Growing up, Sister Lilly Fitzpatrick says she was never really that into clothes, however she was definitely a denim fan.
“The big thing was Levi’s 501 jeans. I loved that they lasted forever,” she reminisced (in a charming Irish brogue). She remembers trying to create the perfect fit and fade by hopping, clad in her drainpipe skinny jeans, in a bathtub brimming with hot water.
Today, she’s mostly swapped her Levi’s for the black and white habit worn by the sisters of her religious order, the Dominican Sisters of Mission San Jose. But the dots in Sister Lilly’s life have a funny way of connecting, and recently she’s formed a new relationship with Levi Strauss & Co. — one that, this time around, has little to do with fit or fashion.

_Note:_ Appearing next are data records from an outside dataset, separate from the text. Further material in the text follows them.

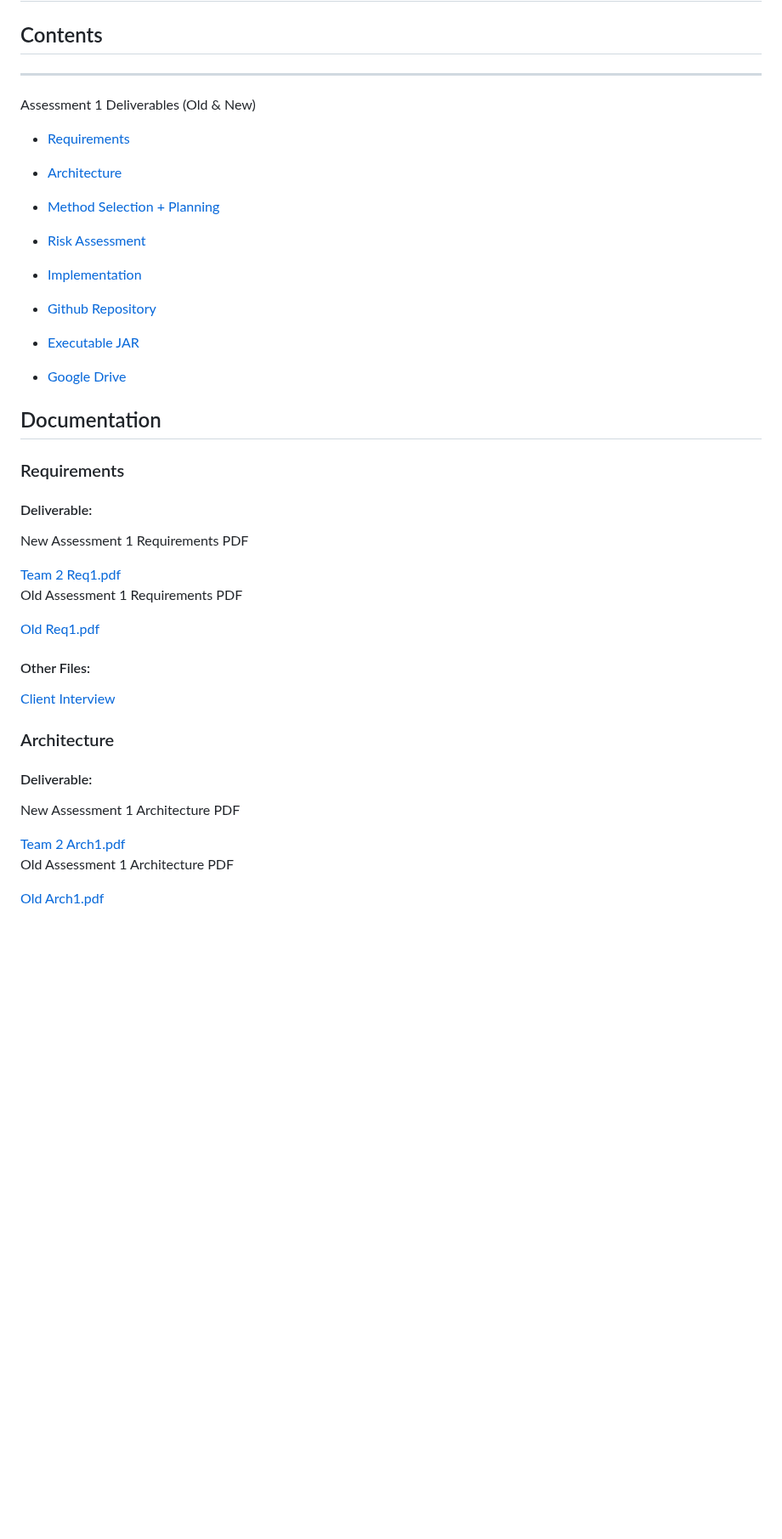
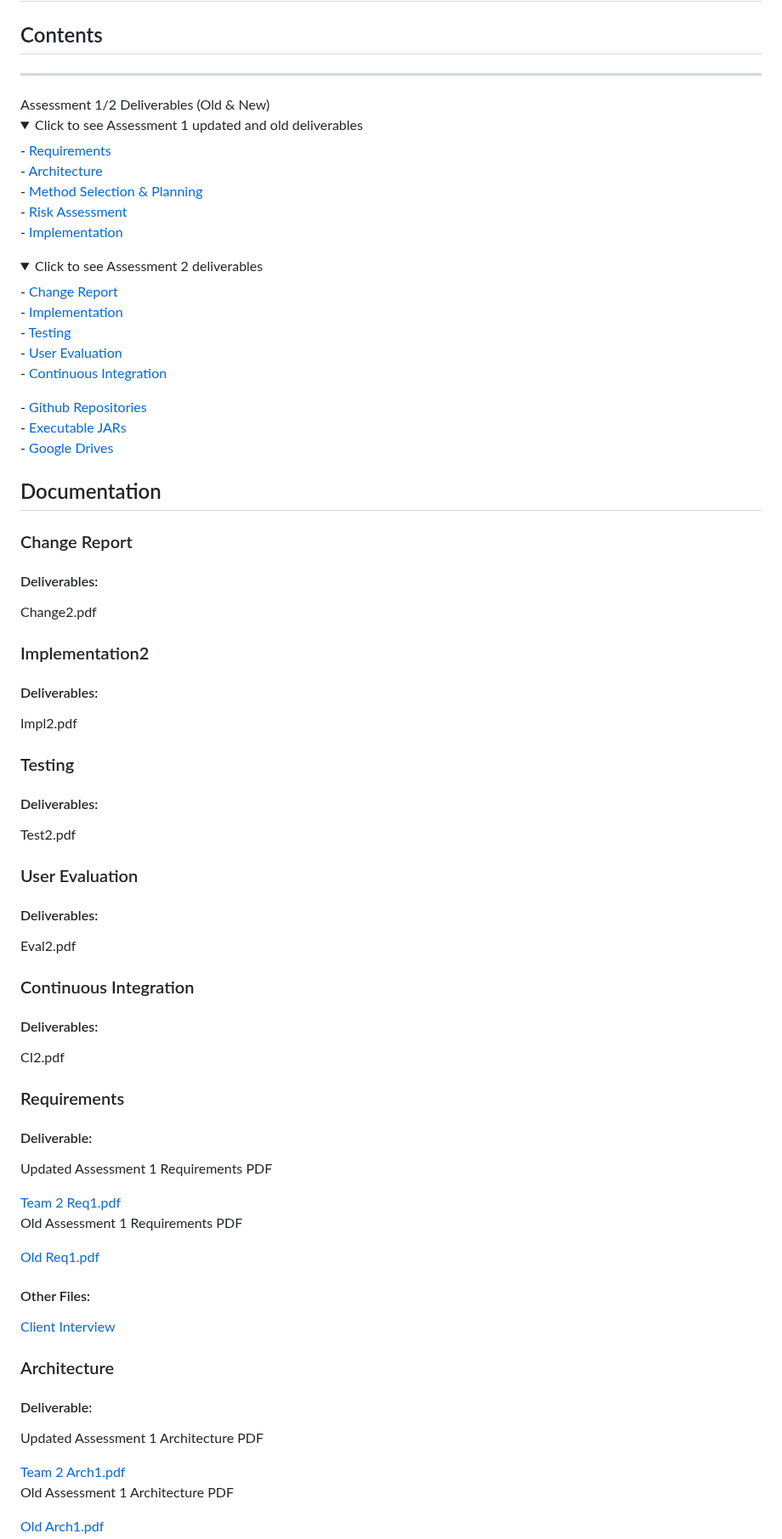
Before and after one commit to EdLack/EdLack.github.io, a Markdown page: README.md, the part around one of its changes. Shown at 85% size. GitHub-like rendering; folded sections open; blank space fills up the shorter version.

```diff
--- a/README.md
+++ b/README.md
@@ -2,32 +2,60 @@
 ## Contents
 <p>
 
-<hr> Assessment 1 Deliverables (Old & New) <br/>
+<hr> Assessment 1/2 Deliverables (Old & New) <br/>
 
-- <a href="https://EdLack.github.io/#requirements">Requirements</a> <br />
-
-- <a href="https://EdLack.github.io/#architecture">Architecture</a> <br />
-
-- <a href="https://EdLack.github.io/#method-selection--planning">Method Selection + Planning</a> <br />
-
-- <a href="https://EdLack.github.io/#risk-assessment">Risk Assessment</a> <br />
-
-- <a href="https://EdLack.github.io/#implementation">Implementation</a> <br />
-
-- <a href="https://EdLack.github.io/#github-repository">Github Repository</a> <br />
-
-- <a href="https://EdLack.github.io/#executable-jar">Executable JAR</a> <br />
-
-- <a href="https://EdLack.github.io/#google-drive">Google Drive</a> <br />
-
+<details>
+  <summary>Click to see Assessment 1 updated and old deliverables</summary>
+  - <a href="https://EdLack.github.io/#requirements">Requirements</a> <br />
+  - <a href="https://EdLack.github.io/#architecture">Architecture</a> <br />
+  - <a href="https://EdLack.github.io/#method-selection--planning">Method Selection & Planning</a> <br />
+  - <a href="https://EdLack.github.io/#risk-assessment">Risk Assessment</a> <br />
+  - <a href="https://EdLack.github.io/#implementation">Implementation</a> <br />
+</details>
+<details>
+  <summary>Click to see Assessment 2 deliverables</summary>
+  - <a href="https://EdLack.github.io/#change-report">Change Report</a> <br />
+  - <a href="https://EdLack.github.io/#implementation2">Implementation</a> <br />
+  - <a href="https://EdLack.github.io/#testing">Testing</a> <br />
+  - <a href="https://EdLack.github.io/#user-evaluation">User Evaluation</a> <br />
+  - <a href="https://EdLack.github.io/#continuous-integration">Continuous Integration</a> <br />
+</details>
+- <a href="https://EdLack.github.io/#github-repository">Github Repositories</a> <br />
+- <a href="https://EdLack.github.io/#executable-jar">Executable JARs</a> <br />
+- <a href="https://EdLack.github.io/#google-drive">Google Drives</a> <br />
 </p>
 
 
 ## Documentation
 
+### Change Report
+#### Deliverables:
+<a href="">Change2.pdf</a>
+<br/>
+
+### Implementation2
+#### Deliverables:
+<a href="">Impl2.pdf</a>
+<br/>
+
+### Testing
+#### Deliverables:
+<a href="">Test2.pdf</a>
+<br/>
+
+### User Evaluation
+#### Deliverables:
+<a href="">Eval2.pdf</a>
+<br/>
+
+### Continuous Integration
+#### Deliverables:
+<a href="">CI2.pdf</a>
+<br/>
+
 ### Requirements
 #### Deliverable:
-<p>New Assessment 1 Requirements PDF</p>
+<p>Updated Assessment 1 Requirements PDF</p>
 <a href="https://drive.google.com/file/d/13uhUjVx7PIffPOfPYGdHgOFZvdo-RLJT/view?usp=drive_link">Team 2 Req1.pdf</a>
 <br/>
 <p>Old Assessment 1 Requirements PDF</p>
@@ -39,7 +67,7 @@
 
 ### Architecture
 #### Deliverable:
-<p>New Assessment 1 Architecture PDF</p>
+<p>Updated Assessment 1 Architecture PDF</p>
 <a href="https://drive.google.com/file/d/1NNg7ovKc4ouWQzEhXrDNHR1S94auQUsD/view?usp=drive_link">Team 2 Arch1.pdf</a>
 <br/>
 <p>Old Assessment 1 Architecture PDF</p>
```
Also changed, not shown: other parts of README.md (+14 -9 lines).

Living Life with No Regrets
Throughout her life, Sister Lilly has always set, and usually achieved, some pretty lofty goals — goals such as traveling the world, running a marathon in every state (she’s finished 8 so far), and giving back to society (she worked with homeless youth for a year in New York City).
It was one goal in particular that led her to Immaculate Conception Academy (ICA).
“I was working at a high school in East Oakland, when ICA asked me to come manage their corporate work study program,” she said. “My goal is to have ‘no regrets’ printed on my tombstone, so I agreed.”
Dress Up, Show Up & Never Give Up
ICA is an all-girls private school in San Francisco. In 2009, the school was accepted into the Cristo Rey Network, a consortium of urban high schools provides low-income youth access to quality, private education. All students who attend a school within the Cristo Rey Network must participate in a corporate work-study program to help finance the cost of their education and gain real-world job experience.
That’s where Sister Lilly comes in.
As ICA’s corporate work-study program coordinator, Sister Lilly is tasked with recruiting companies to provide professional work opportunities for ICA students.
“The work study program prepares our girls for the future and gives them an early glimpse of what they might want to do, or not do and whether they want to work in an office,” said Sister Lilly.
Every ICA student has an entry-level clerical job with a sponsor company, where they work five full days every month. With these real world positions comes compensation (the money the girls earn is applied to their tuition) and a set of very “grown up” expectations.
Time cards are used to chart their hours and a supervisor evaluates their performance on a scale of 1 to 5 each day. A professional-looking uniform including white shirt and black pants must be worn (more on that in a bit). The girls create daily goals for themselves and reflect upon on how they met them. In addition to these on-the-job requirements, the girls also participate in a mandatory two-week training program that’s focused on “MAPS” — that’s motivation, attitude, professionalism and skills.
“Our girls are learning things as teenagers that most people won’t learn until they’re in their twenties. They really take ownership of their jobs, and learn to stick with something even when they’re having a tough time,” said Sister Lilly. “Afterwards, they often say they’ve come to appreciate that this is how life really is.”
In Giving, You Receive
When Sister Lilly started at ICA, many students ended up working at not-for-profit organization because there were no corporate positions available. Today, sponsor organizations work in a number of industries including healthcare, financial services, legal and media.
Sister Lilly attributes her success at attracting corporate sponsors to one simple thing: persistence.
“I call and call and call,” she said. “All I ask is that they just give our girls a chance. I tell them we will make sure the girls meet their expectations and if they don’t, we’ll replace them with a different student.”
This approach seems to be working — 94 percent of corporate sponsors renew after hiring an ICA student.
According to Sister Lilly, becoming a corporate sponsor offers a deeper level of engagement that companies find incredibly rewarding.
“Sponsoring a student goes beyond giving money. Our students are in the office seeing what they’re doing — or not doing. Corporate sponsors become co-educators with us and are a critical part of these girls’ education.”
Giving Back Never Goes out of Style
At LS&Co., we welcomed our first ICA student worker, Gianella, this fall, thanks to Sister Lilly.
“We chose to participate in the ICA work study because it aligns with our longstanding commitment to equality — specifically supporting opportunities for women and girls,” said Jason McBriarty, a director global corporate affairs for LS&Co. and the Levi Strauss Foundation, and Gianella’s supervisor.
The experience has been rewarding for everyone involved … And we hear Gianella was pretty thrilled that she was allowed to put a Levi’s spin on the corporate uniform in the form of donning black jeans to work.
“LS&Co. is committed to supporting programs like ICA,” noted Jason. “Equally important is that Gianella has been a huge asset in helping us to get important work done.”
While Sister Lilly may be living in her Levi’s a little less these days than she did when she was a young girl, she still embodies the values we hold dear: empathy, originality, integrity and courage. And for that, we think she deserves to have no regrets!